The light turned green and we drove on. ‘I hope I die with blood bleeding all over me,’ he added, in a tone that can only be described as glee. He is a little boy, after all.

And Death Shall Have No Dominion


In her poem, The Fourth Sign of the Zodiac, Mary Oliver talks about the urgency of living.

She asks: Do you need a prod?/Do you need a little darkness to get you going? And then brutally reminds us that such a vibrant soul as Keats died at just 25.

None of us have much time. We really don’t. I’m sure most of you have been reminded of the lack of time we have on this planet. Often it happens when someone very close to you dies, or when you get a frightening medical diagnosis. For me, it was the latter. It wasn’t cancer, as prompted the urgency in Oliver’s poem, but it was something utterly left-field, something bananas, a one-in-a-million medical condition that finally explained why I had been living with intermittent, excruciating bouts of pain for all of my adult life.

During the weeks of diagnosis, the scans and the being pinged from one grim consultant to the next, there loomed the possibility that whatever it was I had would kill me (It didn’t. It won’t). It was unbelievable and it was totally unbelievable how my mindset instantly changed.

Time became distilled. I couldn’t believe I’d had a complaint about anything before – literally anything. Everything seemed like a special, priceless gift that was about to be snatched away from me. I got down on my knees and prayed every night (and during the day, and every hour) to God to let me stay alive and healthy to look after my sons. To let me live the life that until the week before, when a scan had found a gigantic growth wrapped around the sciatic nerve in my leg, I’d been a bit ‘meh’ about.

Yes, really. I dared to be ‘meh’ about my one wild and precious life, my adorable, bolshy little sons, my practical, kind husband, my sensitive, whip-smart stepdaughter, and about my tumbly tiny terraced house in the centre of the city.

I’m not going to die anytime soon. Or I might. Who knows? Any one of us, at any time, could die or become ill, or something could happen to one of our loved ones.

It is impossible to live at the intensity of ‘I might die’ every day, or even for a moment – but having experienced what it is like, its imprint is inside of me, somewhere.

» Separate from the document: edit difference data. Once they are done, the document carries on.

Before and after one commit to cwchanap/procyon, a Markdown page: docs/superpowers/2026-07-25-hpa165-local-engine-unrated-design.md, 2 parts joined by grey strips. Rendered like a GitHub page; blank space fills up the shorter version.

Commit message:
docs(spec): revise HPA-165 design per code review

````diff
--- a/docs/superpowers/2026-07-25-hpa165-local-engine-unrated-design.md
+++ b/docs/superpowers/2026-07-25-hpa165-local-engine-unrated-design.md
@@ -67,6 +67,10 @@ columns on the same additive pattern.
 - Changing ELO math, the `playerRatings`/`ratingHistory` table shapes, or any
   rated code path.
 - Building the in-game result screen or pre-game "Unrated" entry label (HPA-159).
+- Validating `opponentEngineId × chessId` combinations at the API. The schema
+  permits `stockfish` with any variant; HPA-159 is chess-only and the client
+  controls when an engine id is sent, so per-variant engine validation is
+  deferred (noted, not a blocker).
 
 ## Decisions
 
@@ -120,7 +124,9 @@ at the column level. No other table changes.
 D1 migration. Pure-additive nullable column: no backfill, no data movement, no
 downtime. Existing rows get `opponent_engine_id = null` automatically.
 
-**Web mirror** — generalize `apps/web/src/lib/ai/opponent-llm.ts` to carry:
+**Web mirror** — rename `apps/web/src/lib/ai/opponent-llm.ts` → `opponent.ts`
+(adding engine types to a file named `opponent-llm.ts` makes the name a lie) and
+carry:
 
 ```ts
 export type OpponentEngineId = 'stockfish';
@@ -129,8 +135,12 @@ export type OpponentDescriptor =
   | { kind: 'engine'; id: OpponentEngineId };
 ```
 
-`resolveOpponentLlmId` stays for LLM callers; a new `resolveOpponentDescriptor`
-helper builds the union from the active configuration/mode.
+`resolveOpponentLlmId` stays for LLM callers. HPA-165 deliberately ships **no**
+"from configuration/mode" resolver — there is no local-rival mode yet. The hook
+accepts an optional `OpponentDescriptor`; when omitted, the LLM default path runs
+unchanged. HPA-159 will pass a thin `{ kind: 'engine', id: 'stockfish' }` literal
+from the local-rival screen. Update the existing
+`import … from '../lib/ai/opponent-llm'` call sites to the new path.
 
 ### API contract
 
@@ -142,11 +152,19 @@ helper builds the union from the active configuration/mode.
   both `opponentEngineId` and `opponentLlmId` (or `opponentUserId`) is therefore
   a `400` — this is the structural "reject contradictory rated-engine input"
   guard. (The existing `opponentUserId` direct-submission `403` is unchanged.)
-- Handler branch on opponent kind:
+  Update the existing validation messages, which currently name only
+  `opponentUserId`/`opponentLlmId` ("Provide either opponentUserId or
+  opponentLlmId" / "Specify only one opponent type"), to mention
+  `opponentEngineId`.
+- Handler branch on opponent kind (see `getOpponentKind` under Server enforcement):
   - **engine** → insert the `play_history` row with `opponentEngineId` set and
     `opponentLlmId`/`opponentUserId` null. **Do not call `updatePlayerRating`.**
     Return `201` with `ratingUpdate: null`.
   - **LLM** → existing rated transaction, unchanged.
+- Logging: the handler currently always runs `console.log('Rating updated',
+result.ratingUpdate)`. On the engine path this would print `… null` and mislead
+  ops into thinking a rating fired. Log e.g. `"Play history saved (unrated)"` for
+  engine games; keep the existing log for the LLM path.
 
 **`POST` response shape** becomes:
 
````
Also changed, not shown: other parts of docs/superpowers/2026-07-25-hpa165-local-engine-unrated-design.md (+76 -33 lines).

It’s yet another reason why I meditate. It is so incredibly comforting. When you do it regularly, you slowly start to become aware that death cannot exist.

Because there is a part of us that can never die.